-- MATERIAL PROVIDED follows --

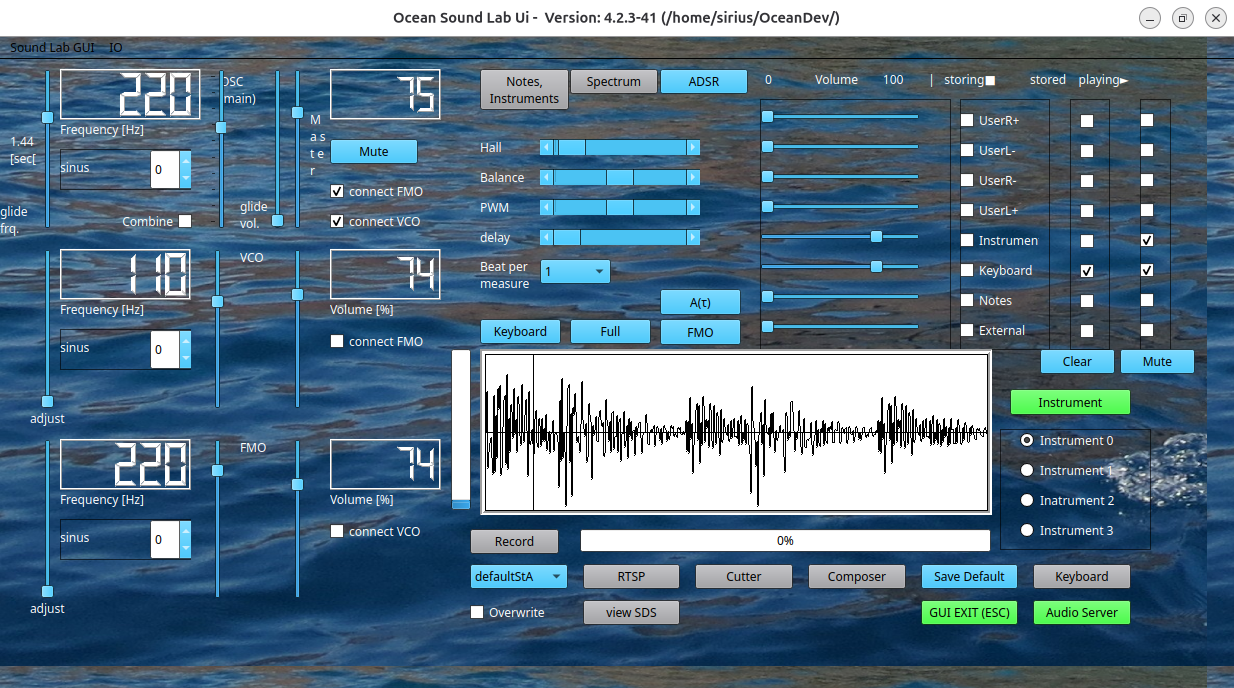
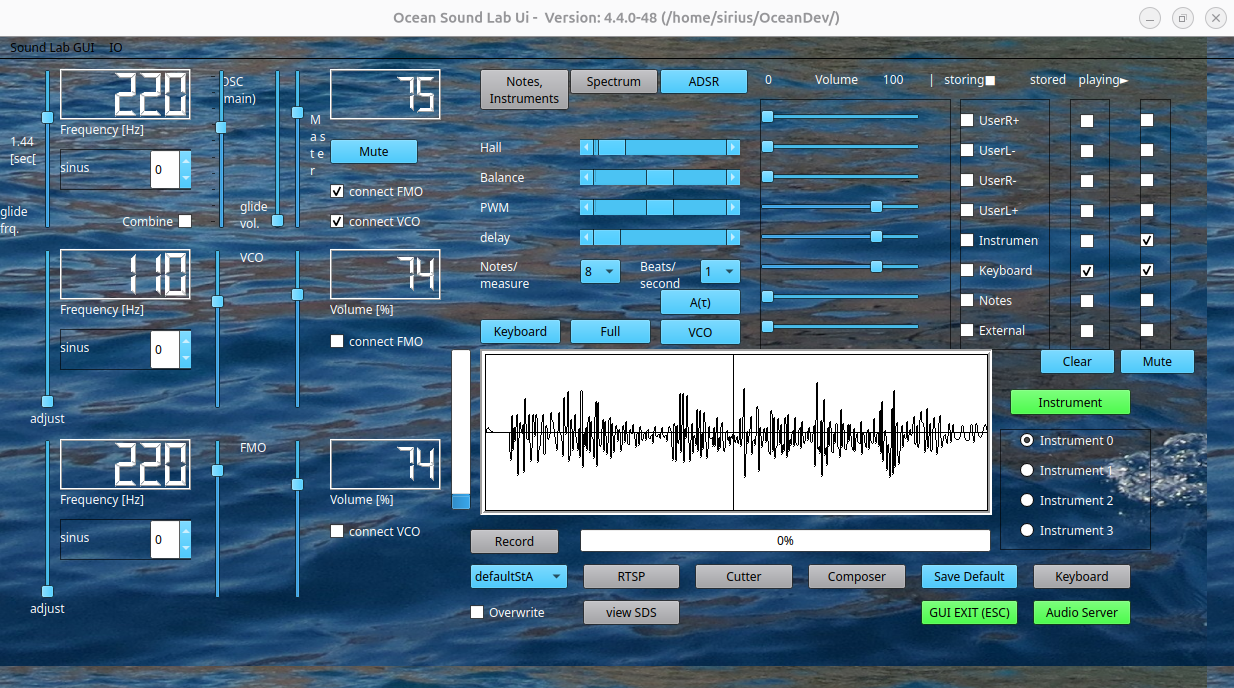
v4.4.0-48 Release Notes

diff --git a/RELEASE_NOTES.md b/RELEASE_NOTES.md
@@ -1,12 +1,12 @@
-# ocean_sound_lab v4.2.3-41
+# ocean_sound_lab v4.4.0-48
 
 Summary
-- Prebuilt binary and runtime distribution for release 4.2.3-41 (tarball).
+- Prebuilt binary and runtime distribution for release 4.4.0-48 (tarball).
 
 ![Ocean-SL screenshot](Resource/Ocean-SL.png)
 
 what's included
-- ocean_sound_lab_4.2.3-41.tar.gz - prebuilt binaries for linux x86_64, aarch64, Ubuntu libc.so.6
+- ocean_sound_lab_4.4.0-48.tar.gz - prebuilt binaries for linux x86_64, aarch64, Ubuntu libc.so.6
 and supporting files.
 
 - Ocean Sound Lab provides a programmable set of Sound Managing Applications, such as Synthesizer, 
@@ -22,20 +22,20 @@ and is tested and compiled on ubuntu 2025-10 for x86_64 and aarch64 on rasperry 
 Installation
 1. Download the tarball from the Release assets.
 2. Extract:
-   tar -xzf ocean_sound_lab_4.2.3-41.tar.gz
+   tar -xzf ocean_sound_lab_4.4.0-48.tar.gz
 3. Follow the install.txt inside the extracted folder for runtime/setup instructions.
 
 Verification
 		- verify cksum (as provided by packager):
-		2373599727 128189886 ocean_sound_lab_4.2.3-41.tar.gz
+		1867197490 161526805 ocean_sound_lab_4.4.0-48.tar.gz
 - verify SHA-256 locally: 
-162759707a318b9a4015e7f4eee94a1c084fd3576865ae081e210bca3d7ea7df  ocean_sound_lab_4.2.3-41.tar.gz
-- Verify: shasum -a 256 -c ocean_sound_lab_4.2.3-41.tar.gz.sha256
+a61799aeb162a54d551429920f638d423ec93c7d3945f6667fdefcd38c8af8dc  ocean_sound_lab_4.4.0-48.tar.gz
+- Verify: shasum -a 256 -c ocean_sound_lab_4.4.0-48.tar.gz.sha256
 
 License & source
 - This binary distribution is provided under the terms in the repository LICENSE file.
 - Full source corresponding to this build is available at:  
-https://github.com/uglasmeyer/ocean/releases/tag/v4.2.3-41
+https://github.com/uglasmeyer/ocean/releases/tag/v4.4.0-48
 
 Notes
 - N/A. If this release contains breaking changes, document migration steps here.
@@ -51,5 +51,6 @@ Changelog
 - combined distribution of x86 and arch binaries
 - GUI Cut desk, allowing to cut recorded wav files
 - updated installation instructions
+- Usability features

-- MATERIAL PROVIDED concluded --

PROBLEM TO SOLVE: Here the job is to print the data above exactly, except for any pictures.

WRITTEN ANSWER:
v4.4.0-48 Release Notes

diff --git a/RELEASE_NOTES.md b/RELEASE_NOTES.md
@@ -1,12 +1,12 @@
-# ocean_sound_lab v4.2.3-41
+# ocean_sound_lab v4.4.0-48
 
 Summary
-- Prebuilt binary and runtime distribution for release 4.2.3-41 (tarball).
+- Prebuilt binary and runtime distribution for release 4.4.0-48 (tarball).
 
 ![Ocean-SL screenshot](Resource/Ocean-SL.png)
 
 what's included
-- ocean_sound_lab_4.2.3-41.tar.gz - prebuilt binaries for linux x86_64, aarch64, Ubuntu libc.so.6
+- ocean_sound_lab_4.4.0-48.tar.gz - prebuilt binaries for linux x86_64, aarch64, Ubuntu libc.so.6
 and supporting files.
 
 - Ocean Sound Lab provides a programmable set of Sound Managing Applications, such as Synthesizer, 
@@ -22,20 +22,20 @@ and is tested and compiled on ubuntu 2025-10 for x86_64 and aarch64 on rasperry 
 Installation
 1. Download the tarball from the Release assets.
 2. Extract:
-   tar -xzf ocean_sound_lab_4.2.3-41.tar.gz
+   tar -xzf ocean_sound_lab_4.4.0-48.tar.gz
 3. Follow the install.txt inside the extracted folder for runtime/setup instructions.
 
 Verification
 		- verify cksum (as provided by packager):
-		2373599727 128189886 ocean_sound_lab_4.2.3-41.tar.gz
+		1867197490 161526805 ocean_sound_lab_4.4.0-48.tar.gz
 - verify SHA-256 locally: 
-162759707a318b9a4015e7f4eee94a1c084fd3576865ae081e210bca3d7ea7df  ocean_sound_lab_4.2.3-41.tar.gz
-- Verify: shasum -a 256 -c ocean_sound_lab_4.2.3-41.tar.gz.sha256
+a61799aeb162a54d551429920f638d423ec93c7d3945f6667fdefcd38c8af8dc  ocean_sound_lab_4.4.0-48.tar.gz
+- Verify: shasum -a 256 -c ocean_sound_lab_4.4.0-48.tar.gz.sha256
 
 License & source
 - This binary distribution is provided under the terms in the repository LICENSE file.
 - Full source corresponding to this build is available at:  
-https://github.com/uglasmeyer/ocean/releases/tag/v4.2.3-41
+https://github.com/uglasmeyer/ocean/releases/tag/v4.4.0-48
 
 Notes
 - N/A. If this release contains breaking changes, document migration steps here.
@@ -51,5 +51,6 @@ Changelog
 - combined distribution of x86 and arch binaries
 - GUI Cut desk, allowing to cut recorded wav files
 - updated installation instructions
+- Usability features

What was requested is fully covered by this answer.